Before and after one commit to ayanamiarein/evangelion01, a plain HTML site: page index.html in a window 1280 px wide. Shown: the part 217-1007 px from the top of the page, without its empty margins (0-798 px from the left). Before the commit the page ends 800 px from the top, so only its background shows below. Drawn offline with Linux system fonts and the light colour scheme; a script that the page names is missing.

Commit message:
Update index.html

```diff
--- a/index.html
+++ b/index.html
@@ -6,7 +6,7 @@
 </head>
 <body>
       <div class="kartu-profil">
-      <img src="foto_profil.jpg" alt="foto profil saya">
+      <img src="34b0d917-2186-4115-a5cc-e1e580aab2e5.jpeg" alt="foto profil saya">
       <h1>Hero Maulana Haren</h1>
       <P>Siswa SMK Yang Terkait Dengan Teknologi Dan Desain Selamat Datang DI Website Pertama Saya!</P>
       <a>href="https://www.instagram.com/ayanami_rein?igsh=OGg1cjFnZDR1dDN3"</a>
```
━━━━
* _Assignment_
Reproduce the whole listing verbatim, leaving every line as it was.

* _Answer section_
Before and after one commit to ayanamiarein/evangelion01, a plain HTML site: page index.html in a window 1280 px wide. Shown: the part 217-1007 px from the top of the page, without its empty margins (0-798 px from the left). Before the commit the page ends 800 px from the top, so only its background shows below. Drawn offline with Linux system fonts and the light colour scheme; a script that the page names is missing.

Commit message:
Update index.html

```diff
--- a/index.html
+++ b/index.html
@@ -6,7 +6,7 @@
 </head>
 <body>
       <div class="kartu-profil">
-      <img src="foto_profil.jpg" alt="foto profil saya">
+      <img src="34b0d917-2186-4115-a5cc-e1e580aab2e5.jpeg" alt="foto profil saya">
       <h1>Hero Maulana Haren</h1>
       <P>Siswa SMK Yang Terkait Dengan Teknologi Dan Desain Selamat Datang DI Website Pertama Saya!</P>
       <a>href="https://www.instagram.com/ayanami_rein?igsh=OGg1cjFnZDR1dDN3"</a>
```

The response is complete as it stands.